REQUIRED ACTION:
Scan the entries below. List each line with "palette".

Records from a data collection:
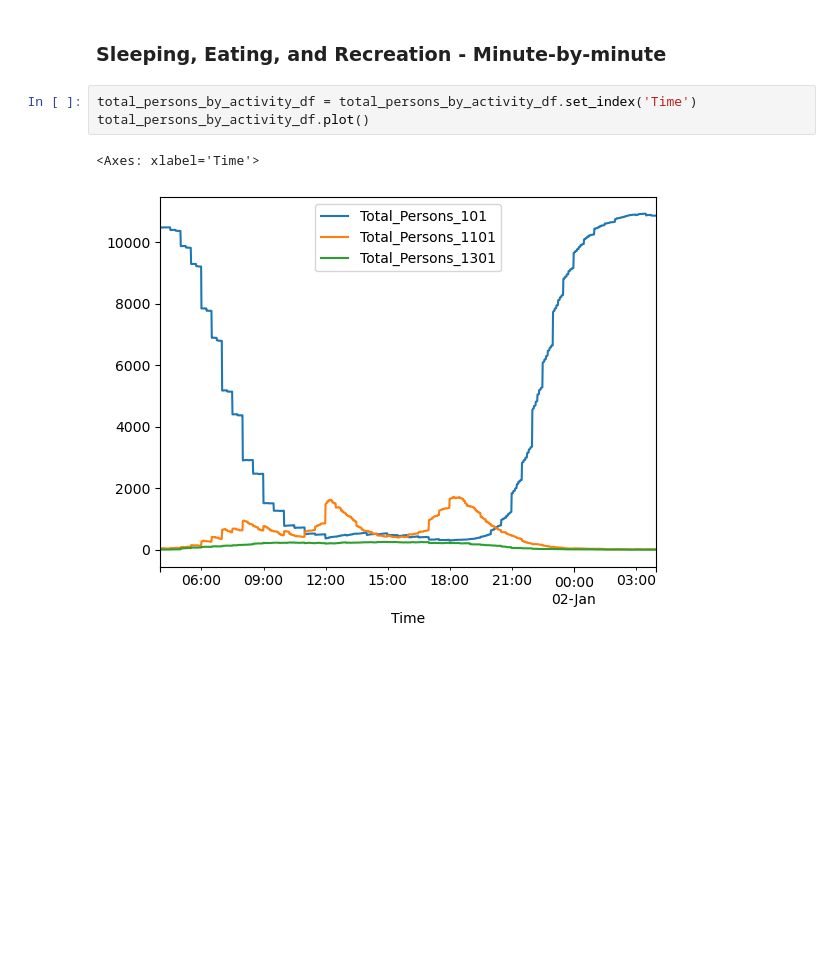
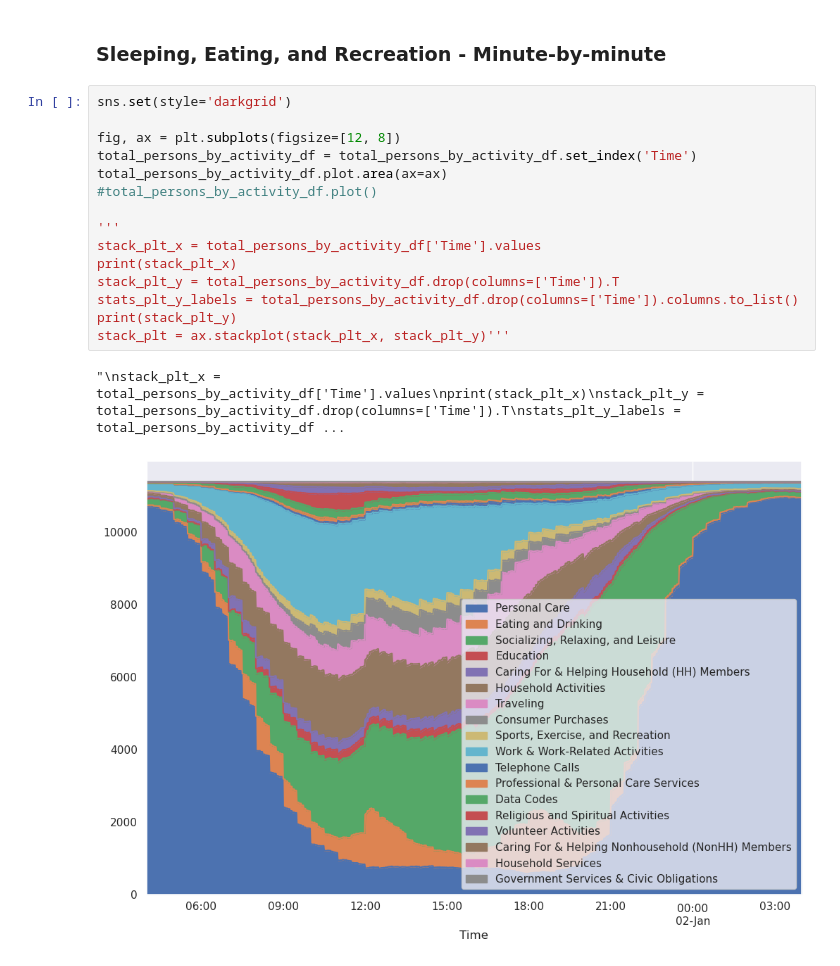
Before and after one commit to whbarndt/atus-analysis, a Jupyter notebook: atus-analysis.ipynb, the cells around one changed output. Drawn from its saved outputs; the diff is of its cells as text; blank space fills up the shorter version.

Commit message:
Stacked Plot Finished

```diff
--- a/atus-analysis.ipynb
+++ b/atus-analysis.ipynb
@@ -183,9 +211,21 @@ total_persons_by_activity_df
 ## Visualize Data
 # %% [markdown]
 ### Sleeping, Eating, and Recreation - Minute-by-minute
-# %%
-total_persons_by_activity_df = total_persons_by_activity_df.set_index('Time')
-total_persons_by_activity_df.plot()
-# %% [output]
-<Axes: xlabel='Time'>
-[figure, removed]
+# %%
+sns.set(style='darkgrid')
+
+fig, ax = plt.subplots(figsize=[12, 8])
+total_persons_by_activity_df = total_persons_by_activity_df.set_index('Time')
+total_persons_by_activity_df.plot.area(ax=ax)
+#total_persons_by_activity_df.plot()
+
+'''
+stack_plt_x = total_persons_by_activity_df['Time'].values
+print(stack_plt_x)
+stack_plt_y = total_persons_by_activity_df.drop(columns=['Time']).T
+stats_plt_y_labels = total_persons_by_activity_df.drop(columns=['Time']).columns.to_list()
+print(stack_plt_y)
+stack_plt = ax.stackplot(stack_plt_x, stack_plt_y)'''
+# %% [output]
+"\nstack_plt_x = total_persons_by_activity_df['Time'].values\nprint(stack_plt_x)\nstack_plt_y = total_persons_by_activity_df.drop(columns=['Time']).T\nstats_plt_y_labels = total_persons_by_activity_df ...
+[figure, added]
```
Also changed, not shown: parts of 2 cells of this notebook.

---

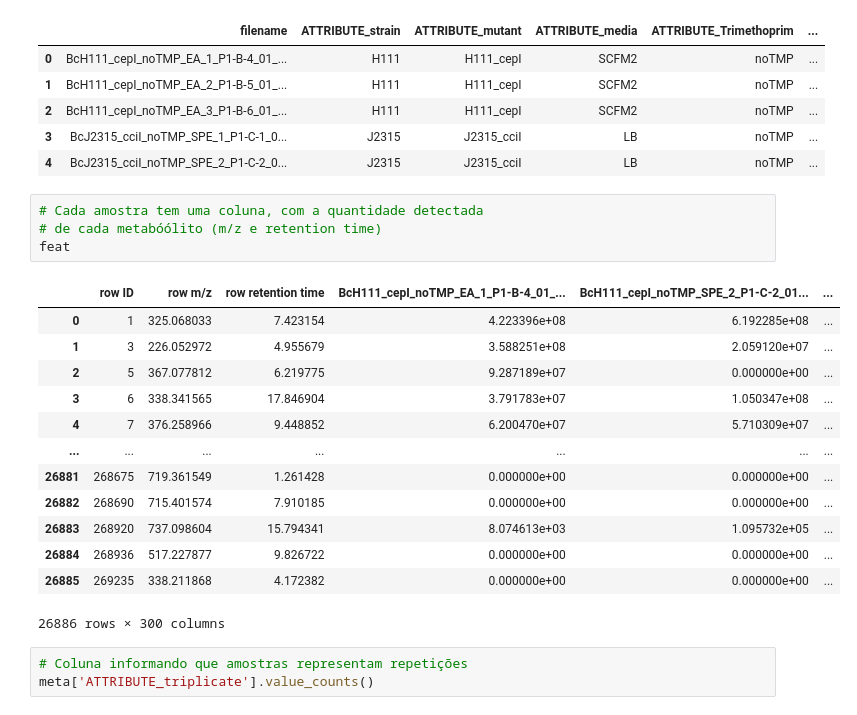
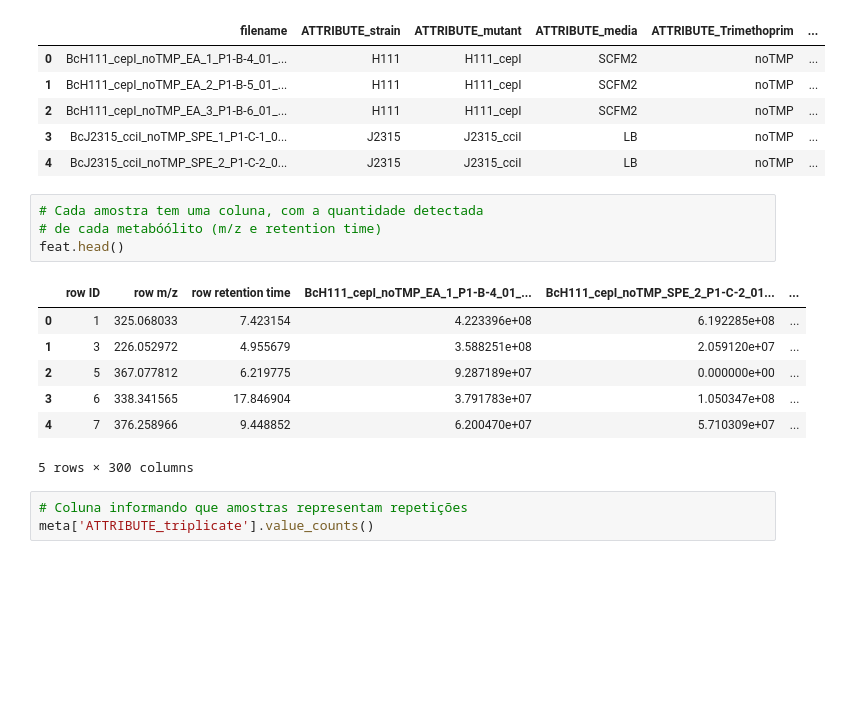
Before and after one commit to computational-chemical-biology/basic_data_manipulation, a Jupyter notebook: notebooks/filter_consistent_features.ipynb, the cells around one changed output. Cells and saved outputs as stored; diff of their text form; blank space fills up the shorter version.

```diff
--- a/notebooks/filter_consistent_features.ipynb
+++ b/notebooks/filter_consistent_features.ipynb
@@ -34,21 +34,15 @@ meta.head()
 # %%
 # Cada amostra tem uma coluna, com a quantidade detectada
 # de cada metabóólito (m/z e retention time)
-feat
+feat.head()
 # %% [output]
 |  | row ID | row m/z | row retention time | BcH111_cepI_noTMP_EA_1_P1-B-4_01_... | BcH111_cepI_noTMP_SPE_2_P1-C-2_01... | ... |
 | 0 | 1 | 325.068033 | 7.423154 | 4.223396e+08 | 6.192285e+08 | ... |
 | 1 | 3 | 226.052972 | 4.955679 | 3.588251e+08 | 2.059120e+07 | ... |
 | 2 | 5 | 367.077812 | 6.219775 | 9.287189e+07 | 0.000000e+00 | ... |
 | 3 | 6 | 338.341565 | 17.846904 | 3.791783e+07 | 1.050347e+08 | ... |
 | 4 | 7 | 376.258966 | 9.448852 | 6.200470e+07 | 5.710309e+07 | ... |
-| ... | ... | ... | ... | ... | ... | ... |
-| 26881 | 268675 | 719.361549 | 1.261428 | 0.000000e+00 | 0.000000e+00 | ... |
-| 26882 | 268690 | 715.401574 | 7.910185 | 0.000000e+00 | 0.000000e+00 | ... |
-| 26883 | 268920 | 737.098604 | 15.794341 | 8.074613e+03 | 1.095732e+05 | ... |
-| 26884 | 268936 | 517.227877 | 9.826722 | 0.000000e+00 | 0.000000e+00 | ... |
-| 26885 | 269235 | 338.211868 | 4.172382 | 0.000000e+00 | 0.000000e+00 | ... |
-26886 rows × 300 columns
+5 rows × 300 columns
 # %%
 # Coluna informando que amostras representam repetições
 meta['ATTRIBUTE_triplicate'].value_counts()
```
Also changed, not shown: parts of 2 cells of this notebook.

==

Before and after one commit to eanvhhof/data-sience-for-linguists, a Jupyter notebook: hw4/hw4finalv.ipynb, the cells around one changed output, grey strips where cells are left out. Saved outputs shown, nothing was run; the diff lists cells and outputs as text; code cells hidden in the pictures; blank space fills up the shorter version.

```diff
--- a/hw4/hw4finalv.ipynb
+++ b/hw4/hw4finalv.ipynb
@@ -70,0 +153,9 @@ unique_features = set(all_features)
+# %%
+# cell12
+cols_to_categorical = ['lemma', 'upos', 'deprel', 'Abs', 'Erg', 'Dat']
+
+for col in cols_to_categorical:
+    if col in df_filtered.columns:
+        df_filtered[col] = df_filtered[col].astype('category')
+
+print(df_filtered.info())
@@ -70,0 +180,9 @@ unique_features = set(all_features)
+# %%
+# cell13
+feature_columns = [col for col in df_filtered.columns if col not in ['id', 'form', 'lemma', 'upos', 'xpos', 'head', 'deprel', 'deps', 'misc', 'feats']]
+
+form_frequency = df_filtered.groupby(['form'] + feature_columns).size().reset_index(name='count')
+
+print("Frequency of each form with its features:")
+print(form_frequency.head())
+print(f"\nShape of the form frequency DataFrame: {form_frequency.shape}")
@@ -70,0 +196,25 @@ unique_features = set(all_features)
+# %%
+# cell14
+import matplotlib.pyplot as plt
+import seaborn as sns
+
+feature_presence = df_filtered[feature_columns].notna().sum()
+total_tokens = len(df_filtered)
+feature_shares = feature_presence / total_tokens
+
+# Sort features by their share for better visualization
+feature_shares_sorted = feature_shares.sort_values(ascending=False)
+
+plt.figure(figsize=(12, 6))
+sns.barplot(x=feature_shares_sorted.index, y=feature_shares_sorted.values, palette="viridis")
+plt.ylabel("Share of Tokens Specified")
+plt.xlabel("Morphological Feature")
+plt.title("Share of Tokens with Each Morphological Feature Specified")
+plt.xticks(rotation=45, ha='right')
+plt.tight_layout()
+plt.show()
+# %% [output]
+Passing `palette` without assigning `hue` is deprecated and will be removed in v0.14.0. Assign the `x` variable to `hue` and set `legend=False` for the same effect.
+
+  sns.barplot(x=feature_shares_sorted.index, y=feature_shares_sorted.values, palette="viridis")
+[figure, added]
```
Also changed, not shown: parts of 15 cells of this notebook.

RESPONSE:
+sns.barplot(x=feature_shares_sorted.index, y=feature_shares_sorted.values, palette="viridis")
+Passing `palette` without assigning `hue` is deprecated and will be removed in v0.14.0. Assign the `x` variable to `hue` and set `legend=False` for the same effect.
+  sns.barplot(x=feature_shares_sorted.index, y=feature_shares_sorted.values, palette="viridis")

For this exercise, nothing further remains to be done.